## TO DO
Say how many lines in the following data hold the word "option". Write nothing but that number.
::: MATERIAL PROVIDED :::
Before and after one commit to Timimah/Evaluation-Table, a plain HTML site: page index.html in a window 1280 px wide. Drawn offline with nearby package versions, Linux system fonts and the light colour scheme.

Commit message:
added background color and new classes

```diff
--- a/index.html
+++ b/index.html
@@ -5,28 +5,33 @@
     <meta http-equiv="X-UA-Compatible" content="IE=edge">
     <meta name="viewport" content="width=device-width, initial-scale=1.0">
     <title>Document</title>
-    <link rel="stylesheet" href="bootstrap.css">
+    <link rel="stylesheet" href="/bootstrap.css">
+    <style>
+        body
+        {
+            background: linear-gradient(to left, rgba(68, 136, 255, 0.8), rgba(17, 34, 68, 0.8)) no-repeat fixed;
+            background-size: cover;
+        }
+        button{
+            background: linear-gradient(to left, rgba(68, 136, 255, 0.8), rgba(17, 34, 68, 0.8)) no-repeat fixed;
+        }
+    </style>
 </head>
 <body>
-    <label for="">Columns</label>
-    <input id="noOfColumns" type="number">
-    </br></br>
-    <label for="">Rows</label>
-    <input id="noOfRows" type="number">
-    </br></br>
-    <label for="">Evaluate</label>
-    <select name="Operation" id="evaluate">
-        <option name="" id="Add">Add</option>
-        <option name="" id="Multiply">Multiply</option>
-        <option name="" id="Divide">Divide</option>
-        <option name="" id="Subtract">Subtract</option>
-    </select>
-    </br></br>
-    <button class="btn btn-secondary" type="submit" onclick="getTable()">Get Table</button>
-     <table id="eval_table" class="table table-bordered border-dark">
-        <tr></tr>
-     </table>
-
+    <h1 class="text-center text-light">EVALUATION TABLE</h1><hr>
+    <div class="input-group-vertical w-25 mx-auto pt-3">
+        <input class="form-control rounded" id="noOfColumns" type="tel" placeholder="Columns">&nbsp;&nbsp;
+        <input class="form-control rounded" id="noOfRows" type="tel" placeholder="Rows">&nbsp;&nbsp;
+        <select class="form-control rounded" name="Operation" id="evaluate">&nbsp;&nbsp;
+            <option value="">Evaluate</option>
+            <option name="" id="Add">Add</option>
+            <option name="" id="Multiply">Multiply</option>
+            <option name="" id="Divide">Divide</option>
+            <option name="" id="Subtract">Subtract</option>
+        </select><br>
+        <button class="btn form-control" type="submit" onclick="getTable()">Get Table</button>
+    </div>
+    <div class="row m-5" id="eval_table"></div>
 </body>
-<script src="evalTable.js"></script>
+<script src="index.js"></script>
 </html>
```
:::
::: MATERIAL PROVIDED :::
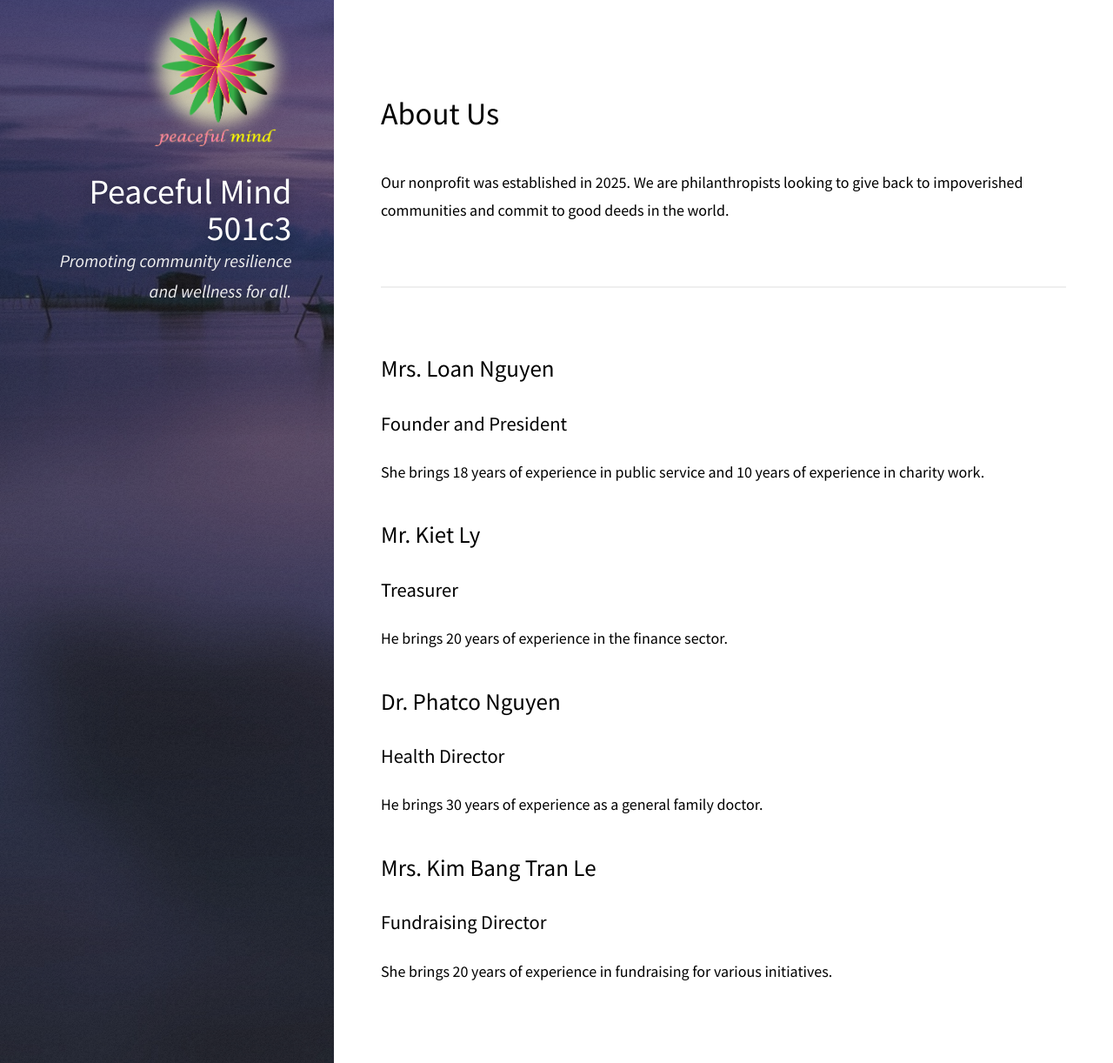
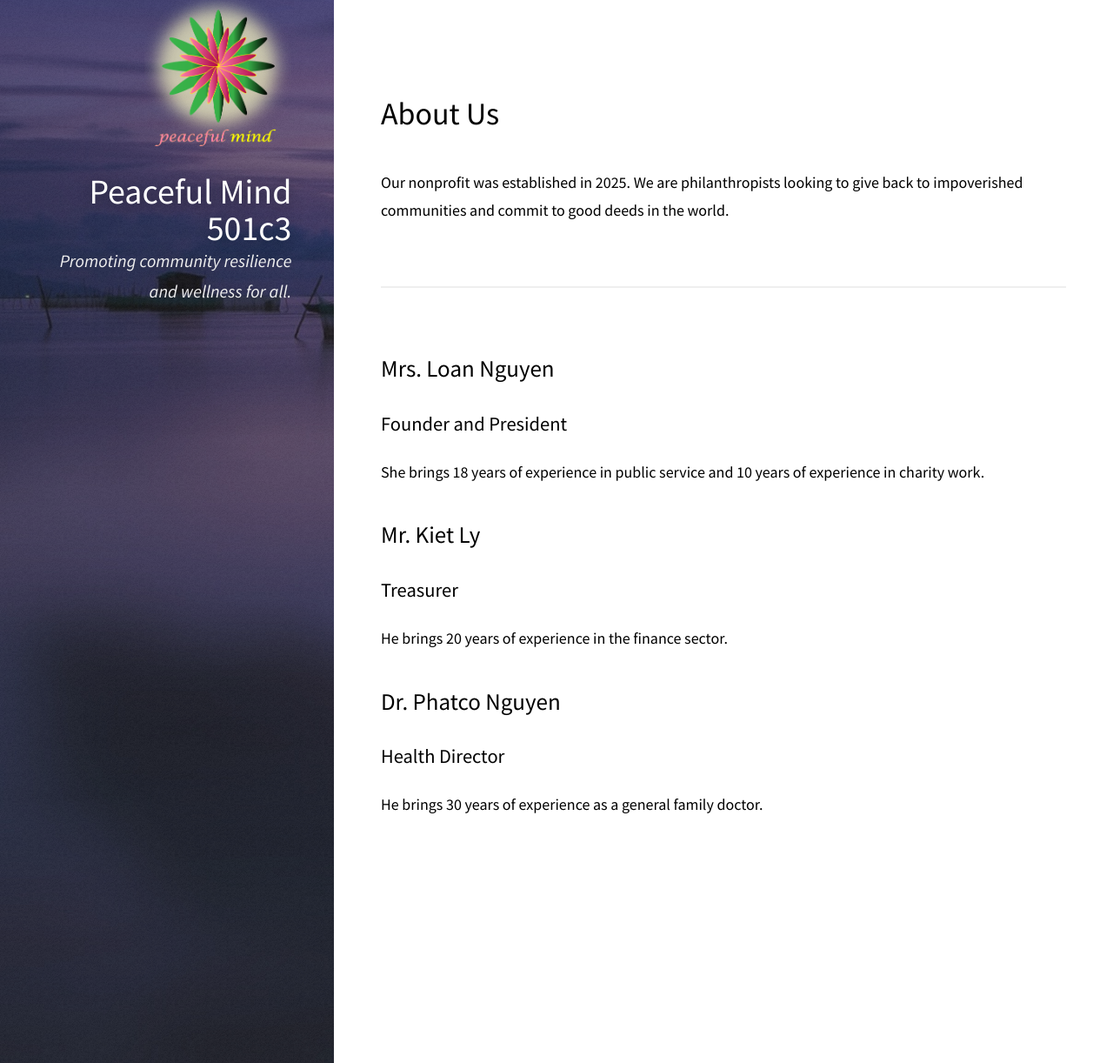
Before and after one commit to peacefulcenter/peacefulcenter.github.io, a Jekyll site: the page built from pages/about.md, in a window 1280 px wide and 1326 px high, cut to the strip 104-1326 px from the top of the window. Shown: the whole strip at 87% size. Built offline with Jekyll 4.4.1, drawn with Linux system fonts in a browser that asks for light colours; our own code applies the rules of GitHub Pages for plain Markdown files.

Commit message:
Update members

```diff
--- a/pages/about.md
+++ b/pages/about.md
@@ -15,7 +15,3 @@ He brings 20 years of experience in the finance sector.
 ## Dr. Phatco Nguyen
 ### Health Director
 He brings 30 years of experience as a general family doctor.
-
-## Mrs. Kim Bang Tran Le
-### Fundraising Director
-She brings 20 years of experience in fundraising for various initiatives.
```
:::
## THE COMPLETED TASK
9